Thanks for this detailed tutorial! Made me save time.

12. chris says:

Incredibly useful post–Latexmk is great. I’m defintely a fan of Evince too, the other readers are a bit nasty.

For those foobs like me that don’t know what an alias is, have a read of:

Does anyone know how to get forward/inverse searching working with evince?

I’ve been trying to fix that cite problem for months, I don’t know how to change the reference you are talking about, could you elaborate?

Thanks again,
Chris.

13. Hi Chris

I am glad you could use it! 🙂 Regarding the cite problems – the reason for my problems was that I had included a space in the bibtex file like this
@ARTICLE{ svenningsen2007crb,
once i removed the space, like this
@ARTICLE{svenningsen2007crb,
vim-latex could again read the bibtex file successfully.

14. Hej Thomas,

Tusind tak for denne post – den har hjulpet mig meget.

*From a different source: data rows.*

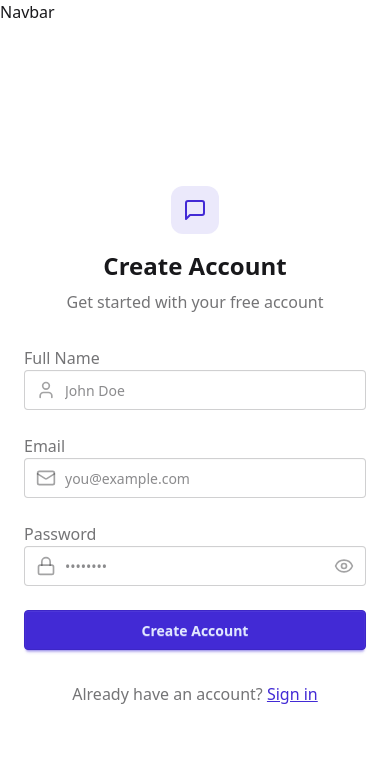
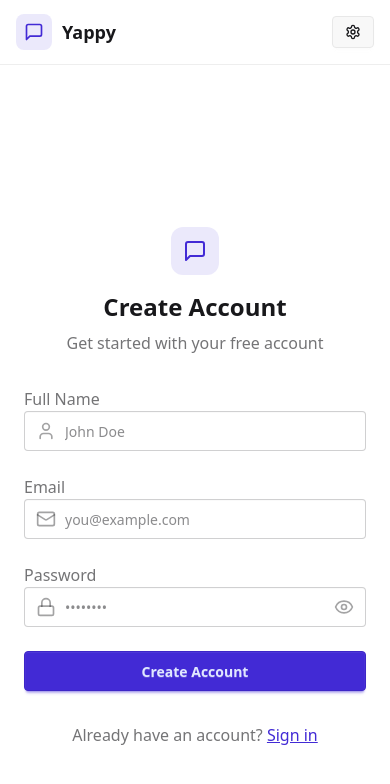
Before and after one commit to Ravi-rk7/Chat-app, a React (Vite) app in the folder frontend/: page /signup in a window 390 px wide. Shown: the top 784 px of the page. Built offline with nearby package versions, Linux system fonts and the light colour scheme; no server answers.

Commit message:
Added log out functionality in navbar

```diff
--- a/frontend/src/App.jsx
+++ b/frontend/src/App.jsx
@@ -1,11 +1,14 @@
-import React, { useEffect } from 'react'
+import { useEffect } from 'react'
+
 import Navbar from './components/Navbar';
 import {Routes,Route, Navigate} from "react-router-dom";
+
 import SignUpPage from "./pages/SignUpPage.jsx";
 import HomePage from './pages/HomePage.jsx';
 import ProfilePage from './pages/ProfilePage.jsx';
 import SettingsPage from './pages/SettingsPage.jsx';
 import LogInPage from './pages/LogInPage.jsx';
+
 import { useAuthStore } from './store/useAuthStore.js';
 import {Loader} from "lucide-react";
 import {Toaster} from "react-hot-toast";
@@ -39,6 +42,7 @@
         <Route path='/settings' element={<SettingsPage/>}/>
         <Route path='/profile' element={authUser ? <ProfilePage/> : <Navigate to="/login"/>}/>
       </Routes>
+
     <Toaster />
     </div>
   );
--- a/frontend/src/components/Navbar.jsx
+++ b/frontend/src/components/Navbar.jsx
@@ -1,9 +1,53 @@
-import React from 'react'
+import { Link } from "react-router-dom";
+import { useAuthStore } from "../store/useAuthStore";
+import { LogOut, MessageSquare, Settings, User } from "lucide-react";
 
 const Navbar = () => {
+  const { authUser, logout } = useAuthStore();
+
   return (
-    <div>Navbar</div>
-  )
-}
+    <header
+      className="bg-base-100 border-b border-base-300 fixed-w-full top-0 z-40
+     backdrop-blur-lg bg-base-100/80"
+    >
+      <div className="container mx-auto px-4 h-16">
+        {/* Name And Logo */}
+        <div className="flex items-center justify-between h-full">
+          <div className="flex items-center gap-8">
+            <Link to={"/"} className={"flex items-center gap-2.5 hover:opacity-80 transition-all"}>
+              <div className="w-9 h-9 rounded-lg bg-primary/10  flex items-center justify-center">
+                <MessageSquare className="h-5 w-5 text-primary"></MessageSquare>
+              </div>
+              <h1 className="text-lg font-bold ">Yappy</h1>
+            </Link>
+          </div>
+{/*  */}
 
-export default Navbar
+        <div className="flex items-center gap-2">
+          <Link to={"/settings"} className={`btn btn-sm gap-2 transition-colors`}>
+            <Settings className="size-4"/>
+            <span className="hidden sm:inline">Settings</span>
+          </Link>
+
+          {authUser &&
+            <>
+              <Link to={"/profile"} className={`btn btn-sm gap-2`} >
+                <User className="size-5"/>
+                <span className="hidden sm:inline">Profile</span>
+              </Link>
+
+              <button className="flex gap-2 items-center " onClick={logout}>
+                <LogOut className="size-5"/>
+                <span className="hidden sm:inline">Logout</span>
+              </button>
+            </>
+          }
+
+          </div>
+        </div>
+      </div>
+    </header>
+  );
+};
+
+export default Navbar;
--- a/frontend/src/store/useAuthStore.js
+++ b/frontend/src/store/useAuthStore.js
@@ -1,6 +1,6 @@
 import  { create } from "zustand";
 import { axiosInstance } from "../lib/axios";
-
+import toast from "react-hot-toast";
 
 export const useAuthStore = create((set)=>({
     authUser:null,
@@ -21,6 +21,24 @@
         }
     },
     signup: async (data)=>{
+        try {
+           const res = await axiosInstance.post("/auth/signup",data);
+           set({authUser:res.data});
+           toast.success("Account created successfully!");
+        } catch (error) {
+            toast.error(error.response.data.message);
+        } finally{
+            set({isSigningUp:false});
+        }
+    },
 
+    logout: async () =>{
+        try {
+            await axiosInstance.post("/auth/logout");
+            set({authUser:null});
+            return toast.success("User logged out successfully!");
+        } catch (error) {
+            return toast.error(error.response.data.message);
+        }
     }
 }));
```
Also changed, not shown: frontend/src/pages/HomePage.jsx (+5 -2 lines).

Ved du om det kan lade sig gøre at bruge vim med stavekonstroldens ordliste – istedet for OO.

Det er min fornemmelse at stavekontroldens ordliste er bedre – og den er udgivet i GPL og der findes et extension til OO.

http://www.stavekontrolden.dk/main/top/index.php

Endnu en gang: Tak for din post.

15. Fran says:

I am also using Vim with vim-latexsuite but I have found a spell-checking trouble that I don’t know how to solve:
I have ‘set spell’ in my vimrc file, which works OK in all the files except the .tex files.
In the .tex files, the vim spell-checker only works in the lines which start with a ‘%’ (the comments in LaTeX files), but it does nothing in the normal text.

Does anybody knows how can I solve this??

16. blegat says:

Thanks for the tip 🙂
I noticed a typo, you write
“this got me tired so I created a file called .latemkrc in my”
I think “.latemkrc” should be “.latexmkrc”.

17. Hi Blegat:

Thanks for noticing – I have fixed the typo now. 🙂

Kind regards
Thomas